Inviting Hygge Into Your Life
This winter I’ve been craving a sense of deeper peace and inner calm. It’s easy to get wrapped up in the stress and holiday rush this time of year. While at times it hasn’t been easy, I’ve become more intentional about finding time each day to ground into my body and connect with my breath. I also recently picked up a book about Hygge, which I’ve always been curious to learn more about. It’s so important that we learn to give ourselves permission to slow down and to feel good.
The book that I picked up is called “The Little Book of Hygge” by Meik Wiking. It talks about how Hygge – the art of coziness, intimacy, and pleasure – is built into every aspect of Danish life, which essentially helps the Danes mentally and emotionally weather long, dark winters and brings a sense of warmth and coziness to their rituals and daily living all year round. The word Hygge might actually originate from the word “hug.” I’ve wanted to bring more of the concept of Hygge (pronounced “Hoo-ga”) into my own life this winter, and I’d like to continue it throughout the year.
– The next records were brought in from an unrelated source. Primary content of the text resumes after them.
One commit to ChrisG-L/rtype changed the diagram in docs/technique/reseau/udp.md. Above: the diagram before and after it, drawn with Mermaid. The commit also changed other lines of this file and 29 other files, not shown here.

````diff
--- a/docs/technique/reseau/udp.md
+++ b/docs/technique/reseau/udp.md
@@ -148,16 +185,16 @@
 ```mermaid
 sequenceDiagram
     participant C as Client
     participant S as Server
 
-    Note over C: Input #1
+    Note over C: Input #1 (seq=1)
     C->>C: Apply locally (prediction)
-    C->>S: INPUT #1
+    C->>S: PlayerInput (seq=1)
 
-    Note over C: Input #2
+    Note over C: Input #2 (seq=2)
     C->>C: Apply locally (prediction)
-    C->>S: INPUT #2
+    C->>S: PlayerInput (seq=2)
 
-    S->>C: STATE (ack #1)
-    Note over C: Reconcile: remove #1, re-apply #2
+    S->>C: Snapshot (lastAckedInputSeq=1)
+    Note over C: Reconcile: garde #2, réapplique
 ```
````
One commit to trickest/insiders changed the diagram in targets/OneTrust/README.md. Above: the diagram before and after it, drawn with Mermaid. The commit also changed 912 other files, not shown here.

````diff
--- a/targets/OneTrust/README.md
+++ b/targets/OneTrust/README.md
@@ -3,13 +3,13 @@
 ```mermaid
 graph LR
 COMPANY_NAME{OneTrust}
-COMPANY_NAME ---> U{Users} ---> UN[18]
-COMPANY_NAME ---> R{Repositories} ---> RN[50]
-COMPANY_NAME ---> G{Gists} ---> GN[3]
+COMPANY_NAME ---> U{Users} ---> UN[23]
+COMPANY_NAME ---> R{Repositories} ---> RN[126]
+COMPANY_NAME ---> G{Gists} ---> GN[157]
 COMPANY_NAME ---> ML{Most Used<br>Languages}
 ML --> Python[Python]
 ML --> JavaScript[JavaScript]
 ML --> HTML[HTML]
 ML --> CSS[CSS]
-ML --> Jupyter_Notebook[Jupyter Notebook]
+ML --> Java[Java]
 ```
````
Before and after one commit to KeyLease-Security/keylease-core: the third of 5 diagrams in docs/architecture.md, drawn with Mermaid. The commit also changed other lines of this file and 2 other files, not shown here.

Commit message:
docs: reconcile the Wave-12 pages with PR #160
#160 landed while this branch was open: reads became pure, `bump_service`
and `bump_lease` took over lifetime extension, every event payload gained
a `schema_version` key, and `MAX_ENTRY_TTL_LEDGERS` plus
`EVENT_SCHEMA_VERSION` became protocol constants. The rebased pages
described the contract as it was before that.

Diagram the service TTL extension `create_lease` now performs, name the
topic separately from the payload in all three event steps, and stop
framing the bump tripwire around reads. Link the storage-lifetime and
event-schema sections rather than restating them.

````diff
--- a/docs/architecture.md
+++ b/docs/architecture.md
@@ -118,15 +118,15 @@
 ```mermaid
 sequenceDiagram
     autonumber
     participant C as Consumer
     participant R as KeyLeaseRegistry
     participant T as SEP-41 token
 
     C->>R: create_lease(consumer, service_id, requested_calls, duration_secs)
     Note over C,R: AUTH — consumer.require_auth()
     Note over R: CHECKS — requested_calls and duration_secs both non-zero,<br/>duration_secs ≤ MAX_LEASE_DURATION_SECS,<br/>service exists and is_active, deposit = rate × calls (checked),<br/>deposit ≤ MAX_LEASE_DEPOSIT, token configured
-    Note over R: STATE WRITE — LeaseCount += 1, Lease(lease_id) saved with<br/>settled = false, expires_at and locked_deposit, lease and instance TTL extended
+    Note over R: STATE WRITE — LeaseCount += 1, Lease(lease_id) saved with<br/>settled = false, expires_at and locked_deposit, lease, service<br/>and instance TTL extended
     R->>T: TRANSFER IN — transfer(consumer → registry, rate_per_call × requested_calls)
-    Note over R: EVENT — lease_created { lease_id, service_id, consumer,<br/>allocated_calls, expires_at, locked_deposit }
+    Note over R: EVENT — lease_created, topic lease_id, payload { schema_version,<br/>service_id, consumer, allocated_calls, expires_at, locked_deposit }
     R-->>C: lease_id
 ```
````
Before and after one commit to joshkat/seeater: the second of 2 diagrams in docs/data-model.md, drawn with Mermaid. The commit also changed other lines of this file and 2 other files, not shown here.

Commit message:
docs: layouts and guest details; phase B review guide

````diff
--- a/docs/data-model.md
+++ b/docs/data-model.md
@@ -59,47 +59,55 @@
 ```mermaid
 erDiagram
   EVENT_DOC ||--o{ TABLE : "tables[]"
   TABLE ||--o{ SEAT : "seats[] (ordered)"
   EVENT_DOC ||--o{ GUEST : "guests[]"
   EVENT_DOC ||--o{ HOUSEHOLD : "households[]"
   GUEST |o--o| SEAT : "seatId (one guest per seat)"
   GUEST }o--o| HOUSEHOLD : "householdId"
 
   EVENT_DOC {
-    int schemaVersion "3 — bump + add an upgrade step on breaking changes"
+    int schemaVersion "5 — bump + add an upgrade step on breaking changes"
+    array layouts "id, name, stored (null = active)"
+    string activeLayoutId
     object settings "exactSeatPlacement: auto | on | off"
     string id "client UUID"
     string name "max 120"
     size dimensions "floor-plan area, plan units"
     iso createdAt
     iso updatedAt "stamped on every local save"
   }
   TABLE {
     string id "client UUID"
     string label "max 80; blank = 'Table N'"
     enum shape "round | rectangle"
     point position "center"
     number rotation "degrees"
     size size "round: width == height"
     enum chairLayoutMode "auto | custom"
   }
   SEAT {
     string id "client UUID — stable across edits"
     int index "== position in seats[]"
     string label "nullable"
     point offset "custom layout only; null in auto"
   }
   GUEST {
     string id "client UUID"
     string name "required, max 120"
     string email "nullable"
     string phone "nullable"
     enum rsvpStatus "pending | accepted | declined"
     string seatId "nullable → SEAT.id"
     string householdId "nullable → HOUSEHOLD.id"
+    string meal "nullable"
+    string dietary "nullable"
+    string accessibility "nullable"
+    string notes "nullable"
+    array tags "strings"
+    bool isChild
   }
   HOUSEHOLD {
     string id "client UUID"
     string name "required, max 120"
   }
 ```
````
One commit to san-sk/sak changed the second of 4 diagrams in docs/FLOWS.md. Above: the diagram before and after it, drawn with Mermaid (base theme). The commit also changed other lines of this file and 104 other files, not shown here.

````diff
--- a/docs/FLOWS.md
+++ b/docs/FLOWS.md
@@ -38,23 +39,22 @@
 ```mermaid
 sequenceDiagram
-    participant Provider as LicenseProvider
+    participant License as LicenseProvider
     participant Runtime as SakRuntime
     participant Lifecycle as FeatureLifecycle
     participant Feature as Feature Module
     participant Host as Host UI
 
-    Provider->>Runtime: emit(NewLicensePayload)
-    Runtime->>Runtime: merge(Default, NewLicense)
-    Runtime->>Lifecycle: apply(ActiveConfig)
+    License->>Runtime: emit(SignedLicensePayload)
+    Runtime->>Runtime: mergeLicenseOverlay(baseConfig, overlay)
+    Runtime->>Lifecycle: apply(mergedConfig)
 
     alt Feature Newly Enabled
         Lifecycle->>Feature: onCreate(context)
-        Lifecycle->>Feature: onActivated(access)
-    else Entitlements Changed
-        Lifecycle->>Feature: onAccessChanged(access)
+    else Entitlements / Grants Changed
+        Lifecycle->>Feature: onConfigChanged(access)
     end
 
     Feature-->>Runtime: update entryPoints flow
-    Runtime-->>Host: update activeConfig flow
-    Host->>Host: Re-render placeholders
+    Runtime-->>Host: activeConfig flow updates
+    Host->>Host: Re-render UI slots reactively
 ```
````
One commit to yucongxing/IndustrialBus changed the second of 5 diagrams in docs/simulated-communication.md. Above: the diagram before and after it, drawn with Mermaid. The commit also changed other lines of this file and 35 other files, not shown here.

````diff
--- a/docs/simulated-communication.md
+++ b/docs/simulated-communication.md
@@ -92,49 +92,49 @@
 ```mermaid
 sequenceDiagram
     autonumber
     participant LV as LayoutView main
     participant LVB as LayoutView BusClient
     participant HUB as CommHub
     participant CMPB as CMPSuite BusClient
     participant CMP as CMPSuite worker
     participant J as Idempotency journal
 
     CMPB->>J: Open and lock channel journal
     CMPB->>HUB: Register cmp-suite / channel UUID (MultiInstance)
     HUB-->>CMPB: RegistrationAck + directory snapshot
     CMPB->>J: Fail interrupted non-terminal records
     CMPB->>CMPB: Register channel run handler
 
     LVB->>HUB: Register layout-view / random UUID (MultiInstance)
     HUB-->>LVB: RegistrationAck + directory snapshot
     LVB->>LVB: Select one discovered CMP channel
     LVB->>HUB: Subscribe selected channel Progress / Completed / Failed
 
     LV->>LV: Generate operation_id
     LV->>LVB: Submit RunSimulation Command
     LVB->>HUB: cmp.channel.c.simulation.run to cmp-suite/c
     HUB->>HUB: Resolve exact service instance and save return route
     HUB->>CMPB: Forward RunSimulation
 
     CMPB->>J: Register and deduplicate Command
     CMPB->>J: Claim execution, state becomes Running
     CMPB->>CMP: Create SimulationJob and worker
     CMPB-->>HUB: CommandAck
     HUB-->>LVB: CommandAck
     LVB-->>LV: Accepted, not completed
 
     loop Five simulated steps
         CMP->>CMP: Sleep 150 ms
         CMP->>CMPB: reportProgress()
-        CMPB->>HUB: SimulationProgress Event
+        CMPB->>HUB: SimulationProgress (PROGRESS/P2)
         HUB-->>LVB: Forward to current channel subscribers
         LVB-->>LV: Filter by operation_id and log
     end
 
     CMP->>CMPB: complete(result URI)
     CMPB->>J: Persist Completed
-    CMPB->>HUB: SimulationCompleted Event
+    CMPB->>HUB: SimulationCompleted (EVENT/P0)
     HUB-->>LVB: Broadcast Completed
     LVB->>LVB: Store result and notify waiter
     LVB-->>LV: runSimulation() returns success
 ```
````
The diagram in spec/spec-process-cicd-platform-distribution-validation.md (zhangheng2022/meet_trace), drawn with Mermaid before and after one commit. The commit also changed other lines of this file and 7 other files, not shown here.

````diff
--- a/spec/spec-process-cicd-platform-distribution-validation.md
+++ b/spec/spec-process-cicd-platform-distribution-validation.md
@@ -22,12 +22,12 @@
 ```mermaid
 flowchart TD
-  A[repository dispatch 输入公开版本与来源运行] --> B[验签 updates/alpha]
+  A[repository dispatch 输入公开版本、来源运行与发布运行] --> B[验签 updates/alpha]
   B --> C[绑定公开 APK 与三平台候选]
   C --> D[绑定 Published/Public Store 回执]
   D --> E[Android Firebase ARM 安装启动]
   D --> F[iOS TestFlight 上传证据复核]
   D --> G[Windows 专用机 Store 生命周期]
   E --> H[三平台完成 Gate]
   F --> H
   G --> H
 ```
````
Hot drinks (especially coffee), candles, soft lighting, nature, music, homemade items, books, yummy food, and small gatherings are some of the main things associated with Hyyge. This works out beautifully for those of us who are introverts! I’ve always preferred hanging out with a few close friends for soulful conversations rather than a large gathering of people where I feel pressured to make small talk. True connection with those we trust is essential to our happiness. Sometimes we also forget how the simplicity of picking up an actual book, instead of reading on a screen, and experiencing the smell and feel of the pages, can bring us deeper into the experience and relieve us from the noise and distractions of the world.
I’m not one for resolutions around the New Year, but one of my intentions is to return more frequently to the simple things that can help ease anxiety, and small practices that remind me that I’m safe. And hygge is about feeling safe and happy. It’s about more simplicity and slower living. It can look like taking nature walks, creating a mini library in your home, playing board games, having a movie night, savoring a hot drink, making your favorite recipe, or bundling up and watching the night sky. If your nervous system has been in need of some extra love and relaxation, perhaps you may want to consider bringing a little more Hygge into your life. I also see these practices and cultivation of well-being as a salve for anyone in the process of healing, and a gentle way to nourish a grieving heart. I invite you to join me in welcoming more hygge into your life this year.